Attend a few conference sessions, and there's a good chance that at least one speaker will utter the phrase, "Raise your hand if...." You lift your arm to show that you belong to the identified group: "Raise your hand if you use Google Docs."
Yet a speaker learns a limited amount of information from a raised hand. The hand can signify almost anything (e.g. "Raise your hand if you think the meaning of life is 40... 41.... 42...."), but it is binary: raised or not. A word, two numbers, or a phrase conveys more information than a single raised-hand bit.
With the help of software and phones, a speaker can learn more about an audience. The speaker poses a question, then audience members open a web page or app, and tap or type a response. The software collects results for the speaker to share.
A savvy speaker selects questions with care. Some questions identify demographics: "How many years have you used a smartphone?" Other questions assess knowledge or understanding. For example, "Describe the difference between a comment and a suggested edit in a Google Doc" or "How many people can simultaneously edit a Google Doc?"
Audience response tools
I've used the following tools to ask audiences questions: a Google+ poll, a Google Form, PollEverywhere, and Mentimeter.
A Google+ poll will work if two things are true: 1) all responders are on Google+ and 2) you ask a multiple-choice question with five or fewer options. For example, I've used a Google+ poll to ask a question of my students. We all participate in a private Google+ Community for the class, much as you might for a team at work. To create a Google+ poll (Figure A), you need to use either a computer web browser or the Google+ Android app (as of March 2015). Results display within the Google+ post as people respond.
Create a Google+ poll with up to five multiple-choice options.
A more powerful option for Google Apps users would be a Google Form (Figure B), which you'll need to create with a computer web browser. In a form, you may ask multiple questions and multiple question types (e.g., multiple choice, text, checkboxes, scale, grid, date, and time, among others). A Google Form can handle long, complex responses; I've used Google forms for organizational surveys and student tests. In the form spreadsheet, choose "Form," then "Show summary of responses" to view results. You'll see a page that summarizes all responses to all questions.
Capture long, complex responses with a Google Form.
PollEverywhere allows you to create and respond to polls with a web browser (Figure C), or the PollEverywhere Android or iOS apps. The app also accepts responses via SMS or Twitter. You can ask a few questions types: multiple choice, true/false, or short answer, among others. Short answer, for example, allows brief text responses. PollEverywhere provides robust presenter controls: you make a poll active, people respond. You can display responses as they arrive and stop accepting responses at any time. The free version limits the number of responses to 25. (Paid versions increase the maximum number of responses and add features—such as the ability to identify a person's responses in sequence, which may be useful for evaluation purposes.)

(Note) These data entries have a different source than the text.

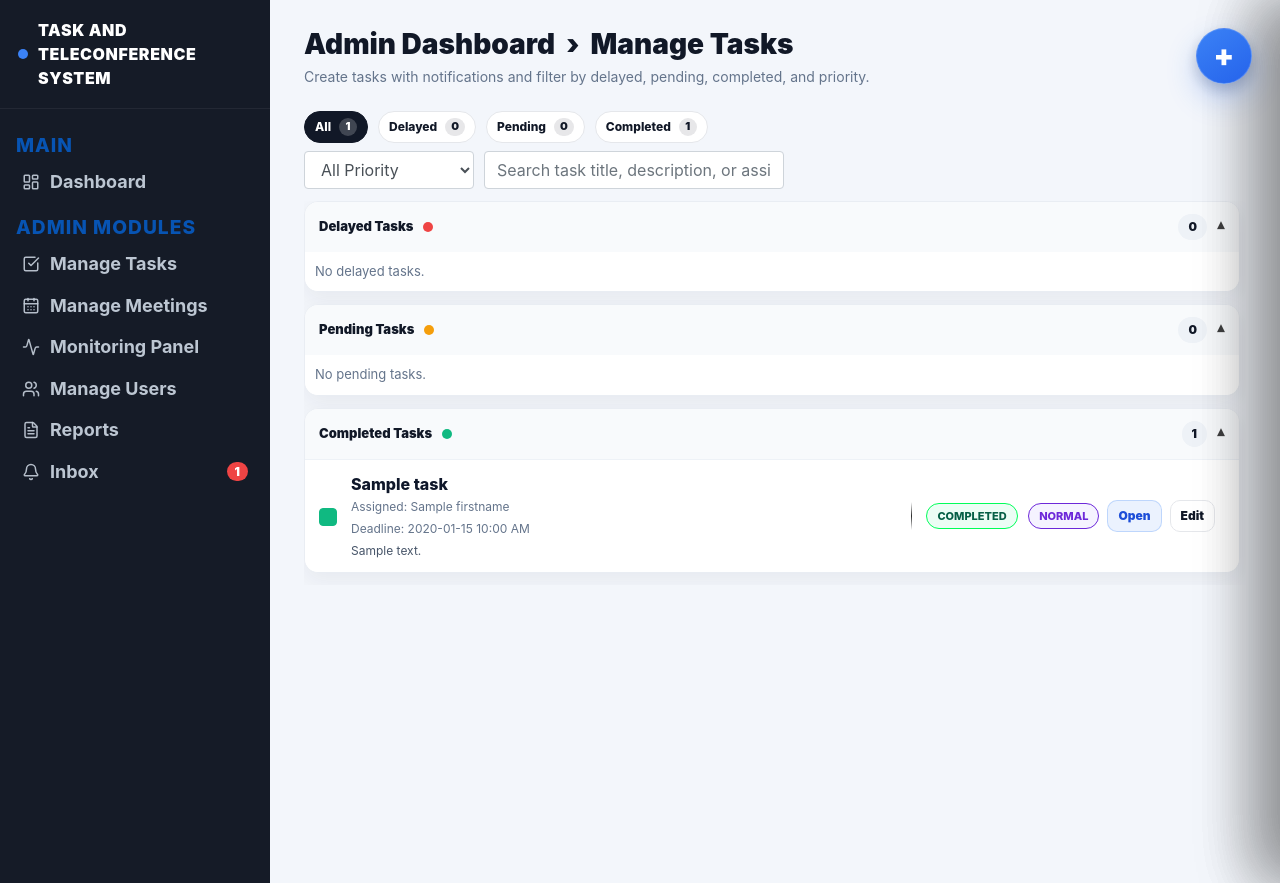
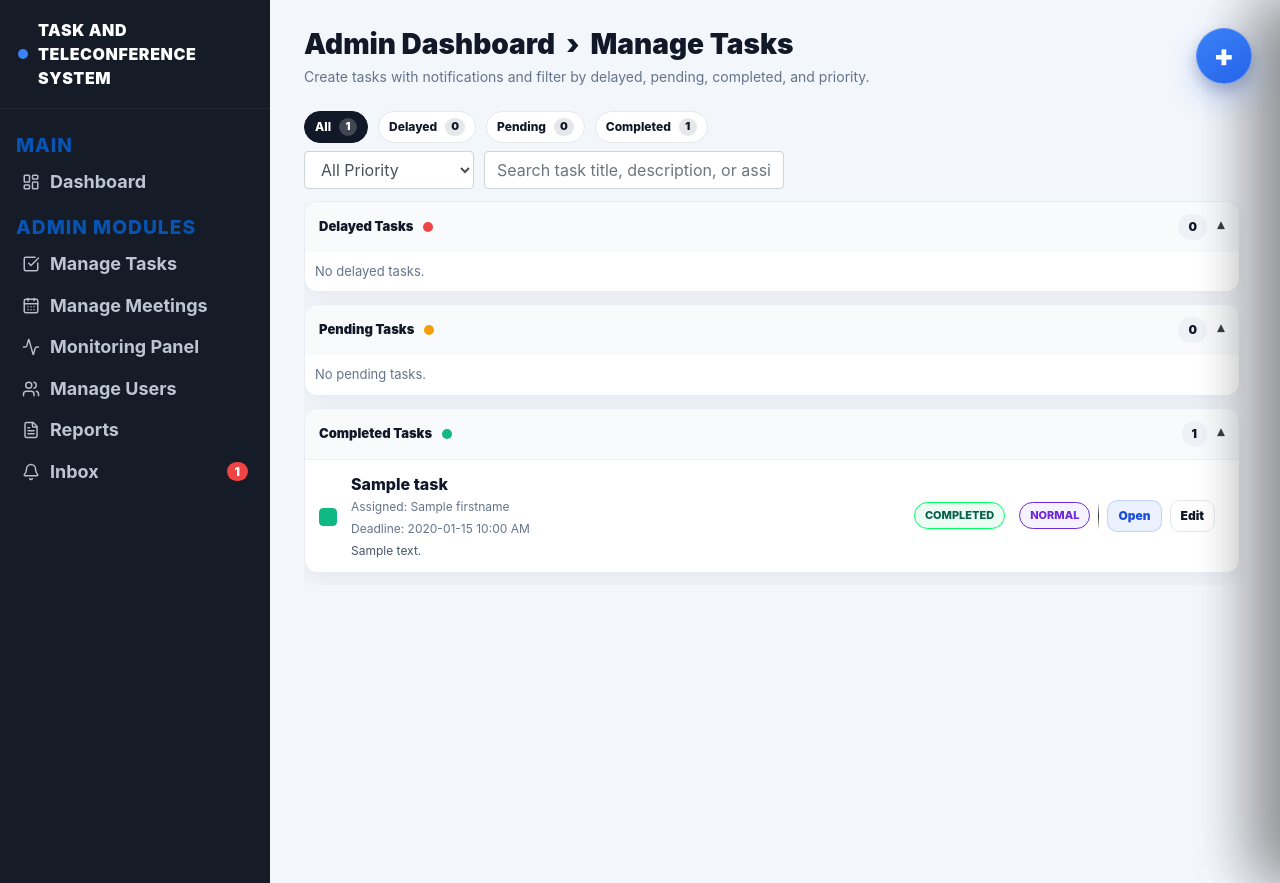
Before and after one commit to RommelYmrelMapalo/Task-and-Teleconference-System, a Python web app: template website/templates/manage_tasks.html in a window 1280 px wide. Run offline with Jinja, Linux system fonts and the light colour scheme; the template is opened without the code that fills it: most values are stand-ins (such as "Sample title", 1, 10 or a date in 2020); some libraries are stand-ins or nearby versions.

Commit message:
fix ui divider

```diff
--- a/website/templates/manage_tasks.html
+++ b/website/templates/manage_tasks.html
@@ -73,11 +73,11 @@
     align-items:center;
     gap:8px;
   }
-  .task-side::before{
-    content:"";
+  .task-divider{
     width:1px;
     height:28px;
     background:linear-gradient(to bottom, transparent, #292a2b, transparent);
+    flex:0 0 1px;
   }
   .task-title{ font-size:16px; font-weight:800; color:#0f172a; margin-bottom:2px; }
   .task-meta{ font-size:12px; color:#64748b; margin-bottom:4px; }
@@ -191,7 +191,7 @@
       flex-shrink:0;
       gap:6px;
     }
-    .task-side::before{ content:none; }
+    .task-divider{ display:none; }
     .task-actions .btn-mini{
       padding:6px 10px;
       font-size:12px;
@@ -228,7 +228,7 @@
       flex-shrink:0;
       gap:6px;
     }
-    .task-side::before{ content:none; }
+    .task-divider{ display:none; }
     .task-actions .btn-mini{
       padding:6px 10px;
       font-size:12px;
@@ -359,10 +359,11 @@
                 </div>
               </div>
               <div class="task-side">
-                <div>
+                <div class="task-tags">
                   <span class="tag state-tag status-delayed">DELAYED</span>
                   <span class="tag prio-{{ pr }}">{{ pr|upper }}</span>
                 </div>
+                <span class="task-divider" aria-hidden="true"></span>
                 <div class="task-actions">
                   <button type="button" class="btn-mini" data-open-task="{{ t.id }}">Open</button>
                   <button type="button" class="btn-mini ghost" data-edit-task="{{ t.id }}">Edit</button>
@@ -416,10 +417,11 @@
                 </div>
               </div>
               <div class="task-side">
-                <div>
+                <div class="task-tags">
                   <span class="tag state-tag status-pending">PENDING</span>
                   <span class="tag prio-{{ pr }}">{{ pr|upper }}</span>
                 </div>
+                <span class="task-divider" aria-hidden="true"></span>
                 <div class="task-actions">
                   <button type="button" class="btn-mini" data-open-task="{{ t.id }}">Open</button>
                   <button type="button" class="btn-mini ghost" data-edit-task="{{ t.id }}">Edit</button>
@@ -473,10 +475,11 @@
                 </div>
               </div>
               <div class="task-side">
-                <div>
+                <div class="task-tags">
                   <span class="tag state-tag status-completed">COMPLETED</span>
                   <span class="tag prio-{{ pr }}">{{ pr|upper }}</span>
                 </div>
+                <span class="task-divider" aria-hidden="true"></span>
                 <div class="task-actions">
                   <button type="button" class="btn-mini" data-open-task="{{ t.id }}">Open</button>
                   <button type="button" class="btn-mini ghost" data-edit-task="{{ t.id }}">Edit</button>
```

PollEverywhere.com provides more poll management and response options than the other alternatives.
The team from Mentimeter built an elegantly designed web app (Figure D) that lets you create or respond to questions from any browser. You have six question types to select from: multiple choice, open ended, 100 point allocation, dual axis, scales, and a "who will win?" question that hides the results until the presenter closes the poll. The app groups questions into "events." There are no limits on the number of questions or responses, although paid versions increase the number of questions per event and allow private responses, data export, and visual customization. Since Mentimeter is a web app, poll responses can be embedded elsewhere online. For example, you can copy a Mentimeter embed code and paste it into a Bunkr slide, and then you can view your poll live from a Bunkr web presentation.
Mentimeter provides an elegantly designed poll app that works from any browser.
Try it: Questions first
Choose the audience response tool that best fits your audience, the questions you want to ask, your devices, and your budget.
Keep in mind that the questions matter most. A well-designed question provokes discussion and engagement. For example: "In up to five words, identify your focus for the next two years." Or, "What three things can we do to most improve our data security?"
You might pose the question, allow time for people to think and respond, then display the results and encourage discussion (either one-to-one or in small peer groups). I encourage you to give any of the four tools above a try.
What other tools have you used for audience engagement? What audience response technique have you used that worked well? Have you moved beyond "raise your hand if..."? Share your experience in the discussion thread below.
Andy Wolber helps people understand and leverage technology for social impact. He resides in Ann Arbor, MI with his wife, Liz, and daughter, Katie.